Demanding Development is a path breaking book that breaks new ground. The extensive, immersive fieldwork provides a level of richness and complexity to political brokerage that is rare and very welcome in the study of distributive politics. Auerbach finds that surprisingly, co-ethnicity is less important than being able to get things done in a city. The book’s account of how poor migrants come to live in close quarters with diverse castes and religions rightly demarcates key differences between rural and urban communities that have not received sufficient attention in studies of distributive politics. Auerbach problematizes simple accounts of clientelist exchange with his focus on the, albeit limited, agency residents have to hold slum leaders accountable and have their problems addressed. The book will appeal to political scientists, urban planners and development studies audiences who are interested in better understanding the relationship between politics and public services in Global South cities.

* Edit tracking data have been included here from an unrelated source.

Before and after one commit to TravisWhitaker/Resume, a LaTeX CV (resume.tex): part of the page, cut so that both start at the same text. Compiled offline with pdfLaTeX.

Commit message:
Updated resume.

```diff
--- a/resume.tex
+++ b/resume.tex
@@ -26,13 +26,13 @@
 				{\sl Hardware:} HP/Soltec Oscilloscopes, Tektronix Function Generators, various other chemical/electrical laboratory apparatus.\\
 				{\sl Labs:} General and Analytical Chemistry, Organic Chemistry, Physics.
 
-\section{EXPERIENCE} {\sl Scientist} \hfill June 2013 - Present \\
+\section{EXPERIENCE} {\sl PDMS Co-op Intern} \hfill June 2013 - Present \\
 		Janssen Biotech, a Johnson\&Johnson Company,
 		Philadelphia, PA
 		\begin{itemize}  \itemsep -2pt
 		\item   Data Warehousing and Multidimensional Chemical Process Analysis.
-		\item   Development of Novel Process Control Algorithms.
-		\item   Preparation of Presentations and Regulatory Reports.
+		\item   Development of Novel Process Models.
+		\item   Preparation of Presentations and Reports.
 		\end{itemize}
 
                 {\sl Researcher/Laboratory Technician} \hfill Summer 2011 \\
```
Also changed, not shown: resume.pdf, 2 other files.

Veronica Herrera is Associate Professor of Urban Planning and Political Science at UCLA. She studies the politics of development in Global South cities with a focus on Latin America. Her research interests include urban politics, decentralization, civil society participation, social movements, water policy, and environmental politics and policymaking. Dr. Herrera is the author of Water and Politics: Clientelism and Reform in Urban Mexico (University of Michigan Press, 2017), which received the Dennis Judd Best Book Award from the Urban and Local Politics section of APSA.